I don’t think knowing my multiplication tables helps me in life — ever. Knowing math helps me all the time. I can recreate the tables. I don’t generally remember 6*7 and 8*7, but I do know 7*7. And it is never the case that I don’t have the time to add or subtract 7 to/from 49.

My daughter had a hard time learning the multiplication table.

So I wrote an android application to help her :)

Each exercise you solve helps you to feed the cute panda.

You can get daily reminders to feed the panda (solve exercises) and you get rewarded with trophies upon goals completion.

This application helped her to learn the multiplication table without noticing :-)

* Currently the application is only for Android phones *

https://goo.gl/9QutZx

That’s cool!

Allow me to say to everyone that, if you google “Handy Multiplication Table” you will find a book with powerful techniques that enable kids to learn all the multiplication table quickly and without memorization. I hope this piece of information can help some.

I’ve tried to find it, but all I find is

Mr. President’s Handy Multiplication Table. It sounds awesome, but for all I know, it is an attack on President Obama. I’m going to have to buy it now and review it. Thereisno reason for memorization. If your math depends upon memorization, you are doing it wrong. Other than 0-1-2-3-4-5-6-7-8-9, there should be no memorization. Thank you for introducing me to this!Update: I just bought the Kindle version. This will be fun!

Hi Frank! You are welcome! It is my pleasure to share this information. Yes, “Mr. President’s Handy Multiplication Table” is the title. I think you will have fun with those handy techniques. From Amazon, here is its description:

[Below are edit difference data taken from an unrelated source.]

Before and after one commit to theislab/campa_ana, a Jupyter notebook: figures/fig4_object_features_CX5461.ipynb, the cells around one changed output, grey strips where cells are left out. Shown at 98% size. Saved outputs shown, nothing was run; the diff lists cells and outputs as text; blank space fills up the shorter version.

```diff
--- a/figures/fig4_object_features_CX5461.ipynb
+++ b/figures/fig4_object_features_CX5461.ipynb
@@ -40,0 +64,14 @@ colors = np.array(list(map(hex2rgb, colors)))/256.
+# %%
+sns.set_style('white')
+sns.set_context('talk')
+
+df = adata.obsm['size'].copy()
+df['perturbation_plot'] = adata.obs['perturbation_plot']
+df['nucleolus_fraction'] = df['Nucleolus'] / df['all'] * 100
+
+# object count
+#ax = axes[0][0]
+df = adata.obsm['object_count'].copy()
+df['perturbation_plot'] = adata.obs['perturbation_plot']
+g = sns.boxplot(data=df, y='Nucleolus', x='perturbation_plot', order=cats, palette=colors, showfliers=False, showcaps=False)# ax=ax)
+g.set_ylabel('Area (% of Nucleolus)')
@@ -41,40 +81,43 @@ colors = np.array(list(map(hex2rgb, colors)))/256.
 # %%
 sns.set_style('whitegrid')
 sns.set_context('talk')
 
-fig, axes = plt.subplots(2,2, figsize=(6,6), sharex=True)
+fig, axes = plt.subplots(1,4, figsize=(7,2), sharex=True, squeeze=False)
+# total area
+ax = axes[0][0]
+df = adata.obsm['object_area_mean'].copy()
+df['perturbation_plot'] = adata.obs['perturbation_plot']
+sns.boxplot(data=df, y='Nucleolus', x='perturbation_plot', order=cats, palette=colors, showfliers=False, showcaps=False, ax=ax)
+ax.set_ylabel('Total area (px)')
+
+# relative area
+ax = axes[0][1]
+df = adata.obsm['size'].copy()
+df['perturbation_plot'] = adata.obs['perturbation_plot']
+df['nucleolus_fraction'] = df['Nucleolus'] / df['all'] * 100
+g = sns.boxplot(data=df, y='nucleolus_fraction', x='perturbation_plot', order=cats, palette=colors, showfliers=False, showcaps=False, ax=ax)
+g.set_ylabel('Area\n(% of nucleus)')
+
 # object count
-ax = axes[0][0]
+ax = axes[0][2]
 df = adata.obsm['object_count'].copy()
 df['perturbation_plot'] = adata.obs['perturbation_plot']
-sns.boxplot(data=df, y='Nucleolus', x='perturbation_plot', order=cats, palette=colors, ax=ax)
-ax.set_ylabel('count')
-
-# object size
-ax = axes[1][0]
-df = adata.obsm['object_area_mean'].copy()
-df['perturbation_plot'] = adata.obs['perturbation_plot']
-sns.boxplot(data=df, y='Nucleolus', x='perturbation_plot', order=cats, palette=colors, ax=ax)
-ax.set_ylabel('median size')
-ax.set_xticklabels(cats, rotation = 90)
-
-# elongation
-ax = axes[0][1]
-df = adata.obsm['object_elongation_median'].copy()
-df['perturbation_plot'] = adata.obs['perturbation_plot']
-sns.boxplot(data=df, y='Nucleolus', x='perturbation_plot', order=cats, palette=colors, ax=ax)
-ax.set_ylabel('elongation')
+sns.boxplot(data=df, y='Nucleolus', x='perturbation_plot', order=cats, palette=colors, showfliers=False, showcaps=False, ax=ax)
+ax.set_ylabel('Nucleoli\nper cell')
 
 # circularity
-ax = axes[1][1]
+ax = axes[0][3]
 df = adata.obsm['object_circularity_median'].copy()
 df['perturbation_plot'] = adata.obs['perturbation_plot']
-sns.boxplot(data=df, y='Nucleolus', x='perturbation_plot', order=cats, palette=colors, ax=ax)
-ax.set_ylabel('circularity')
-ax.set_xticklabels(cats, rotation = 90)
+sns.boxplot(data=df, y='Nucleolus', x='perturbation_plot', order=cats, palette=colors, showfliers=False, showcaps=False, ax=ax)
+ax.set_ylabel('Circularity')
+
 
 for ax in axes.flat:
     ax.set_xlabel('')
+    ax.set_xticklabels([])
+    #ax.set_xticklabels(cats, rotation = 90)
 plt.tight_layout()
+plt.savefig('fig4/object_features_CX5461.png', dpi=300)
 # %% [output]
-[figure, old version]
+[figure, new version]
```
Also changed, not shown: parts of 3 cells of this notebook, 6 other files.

“Mr. President’s Handy Multiplication Table is a powerful and fun tool that will enable kids and adults to learn the whole multiplication table quickly and without memorization. Readers will reap the many benefits from facing their fears and mastering the multiplication table.”

This might give a clue why multiplication tables are being crammed down kids’ throats:

Sugata Mitra @ TED

https://www.youtube.com/watch?v=P58pb4THgEM

Hi Vj. I watched the video. At least partially, we have to agree with Mr. Sugata. Here is an excerpt of my comment there:

“Hello Mr. Sugata Mitra! Allow me to join you in the quest of trying to do something about it. Well, as you may know now, the good news is that kids don’t need to memorize their times table any more, thanks to the powerful techniques in the book “Mr. President’s Handy Multiplication Table”. As part of doing something to cause a change, I will work to let kids know that there is an effective solution to overcome multiplication anxiety. Also, Allow me to ask you to share the good news. As our motto says: 2gether we can banish multiplication fear 4ever.”

PS.:I thought he was the person who said: ” This might give a clue why…throats.”

I apolodgize to you and to him.